THE PROBLEM: Your answer consists of the lines in the data that contain "Colors". Copy each of them.

[Revision comparison data]
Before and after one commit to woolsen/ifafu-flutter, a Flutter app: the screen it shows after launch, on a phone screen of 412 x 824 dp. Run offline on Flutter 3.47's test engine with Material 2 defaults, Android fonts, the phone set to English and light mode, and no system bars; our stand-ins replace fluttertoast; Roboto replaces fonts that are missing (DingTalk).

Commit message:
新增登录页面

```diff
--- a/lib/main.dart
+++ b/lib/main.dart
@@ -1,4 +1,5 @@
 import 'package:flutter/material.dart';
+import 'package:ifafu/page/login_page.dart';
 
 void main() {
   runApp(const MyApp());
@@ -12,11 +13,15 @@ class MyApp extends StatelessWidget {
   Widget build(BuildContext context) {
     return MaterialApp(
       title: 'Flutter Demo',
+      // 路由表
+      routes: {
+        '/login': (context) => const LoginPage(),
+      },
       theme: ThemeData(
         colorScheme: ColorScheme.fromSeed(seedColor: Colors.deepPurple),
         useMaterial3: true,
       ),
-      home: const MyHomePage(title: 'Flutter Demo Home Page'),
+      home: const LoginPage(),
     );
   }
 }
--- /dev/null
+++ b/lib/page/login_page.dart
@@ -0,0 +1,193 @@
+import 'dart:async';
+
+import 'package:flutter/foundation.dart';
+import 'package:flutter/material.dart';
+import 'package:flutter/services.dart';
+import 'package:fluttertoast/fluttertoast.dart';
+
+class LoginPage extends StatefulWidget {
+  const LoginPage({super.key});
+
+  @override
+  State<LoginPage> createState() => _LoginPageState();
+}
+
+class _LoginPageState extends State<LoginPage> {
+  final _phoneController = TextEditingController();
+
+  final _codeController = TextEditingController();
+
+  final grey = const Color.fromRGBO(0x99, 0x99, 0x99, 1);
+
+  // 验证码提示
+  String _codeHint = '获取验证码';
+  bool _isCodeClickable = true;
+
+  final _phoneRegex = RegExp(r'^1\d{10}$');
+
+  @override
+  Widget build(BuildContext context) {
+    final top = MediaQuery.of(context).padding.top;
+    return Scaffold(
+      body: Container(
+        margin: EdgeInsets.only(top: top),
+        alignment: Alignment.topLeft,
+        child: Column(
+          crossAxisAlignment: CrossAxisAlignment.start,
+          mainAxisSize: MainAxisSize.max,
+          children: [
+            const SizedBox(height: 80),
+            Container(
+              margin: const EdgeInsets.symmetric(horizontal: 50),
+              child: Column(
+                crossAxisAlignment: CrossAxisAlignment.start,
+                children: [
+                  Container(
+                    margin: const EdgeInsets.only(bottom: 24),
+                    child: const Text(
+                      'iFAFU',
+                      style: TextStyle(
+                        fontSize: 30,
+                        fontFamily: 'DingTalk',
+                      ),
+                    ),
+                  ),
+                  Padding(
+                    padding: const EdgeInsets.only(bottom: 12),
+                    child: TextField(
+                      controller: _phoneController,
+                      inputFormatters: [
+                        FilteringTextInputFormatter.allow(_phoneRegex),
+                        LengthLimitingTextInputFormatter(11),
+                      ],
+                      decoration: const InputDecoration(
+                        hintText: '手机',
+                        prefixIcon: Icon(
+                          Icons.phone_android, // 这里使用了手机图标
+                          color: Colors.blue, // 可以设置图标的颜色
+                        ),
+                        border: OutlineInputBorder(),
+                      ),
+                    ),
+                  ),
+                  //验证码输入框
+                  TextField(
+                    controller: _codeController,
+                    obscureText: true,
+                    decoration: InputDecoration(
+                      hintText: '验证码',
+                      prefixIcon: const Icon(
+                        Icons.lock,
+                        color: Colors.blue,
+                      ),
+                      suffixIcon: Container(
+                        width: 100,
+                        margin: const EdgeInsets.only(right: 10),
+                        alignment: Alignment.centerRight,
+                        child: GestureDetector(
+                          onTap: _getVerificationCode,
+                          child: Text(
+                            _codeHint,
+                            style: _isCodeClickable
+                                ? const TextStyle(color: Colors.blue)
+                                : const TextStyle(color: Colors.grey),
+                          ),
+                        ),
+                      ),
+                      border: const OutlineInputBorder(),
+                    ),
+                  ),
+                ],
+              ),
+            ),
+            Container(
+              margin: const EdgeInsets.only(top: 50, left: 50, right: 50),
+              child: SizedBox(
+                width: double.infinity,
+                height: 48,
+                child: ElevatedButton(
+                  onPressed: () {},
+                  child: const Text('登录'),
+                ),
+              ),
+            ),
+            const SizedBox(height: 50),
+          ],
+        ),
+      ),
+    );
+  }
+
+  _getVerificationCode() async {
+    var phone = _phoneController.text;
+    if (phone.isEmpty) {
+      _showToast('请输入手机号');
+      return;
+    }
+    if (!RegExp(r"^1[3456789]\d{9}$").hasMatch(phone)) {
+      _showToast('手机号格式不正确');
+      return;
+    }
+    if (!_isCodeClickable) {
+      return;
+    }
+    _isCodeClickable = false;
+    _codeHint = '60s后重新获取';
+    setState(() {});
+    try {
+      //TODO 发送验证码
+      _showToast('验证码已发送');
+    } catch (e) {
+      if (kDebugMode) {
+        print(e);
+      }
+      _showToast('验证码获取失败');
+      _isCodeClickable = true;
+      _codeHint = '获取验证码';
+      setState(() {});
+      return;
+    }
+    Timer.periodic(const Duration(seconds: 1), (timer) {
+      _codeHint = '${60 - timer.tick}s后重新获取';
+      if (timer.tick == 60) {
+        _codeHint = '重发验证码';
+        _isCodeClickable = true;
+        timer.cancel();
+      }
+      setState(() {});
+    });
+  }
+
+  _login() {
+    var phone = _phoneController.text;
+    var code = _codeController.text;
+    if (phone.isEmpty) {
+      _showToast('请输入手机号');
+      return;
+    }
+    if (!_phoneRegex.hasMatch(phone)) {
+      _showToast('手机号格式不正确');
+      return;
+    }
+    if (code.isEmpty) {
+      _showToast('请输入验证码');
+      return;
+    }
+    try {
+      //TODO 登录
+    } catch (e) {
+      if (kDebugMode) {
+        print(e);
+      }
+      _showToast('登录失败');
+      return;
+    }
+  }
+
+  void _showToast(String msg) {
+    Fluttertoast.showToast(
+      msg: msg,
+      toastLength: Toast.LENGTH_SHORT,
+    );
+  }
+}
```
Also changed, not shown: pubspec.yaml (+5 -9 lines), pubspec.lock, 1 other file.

RESULT OF THIS TASK:
         colorScheme: ColorScheme.fromSeed(seedColor: Colors.deepPurple),
+                          color: Colors.blue, // 可以设置图标的颜色
+                        color: Colors.blue,
+                                ? const TextStyle(color: Colors.blue)
+                                : const TextStyle(color: Colors.grey),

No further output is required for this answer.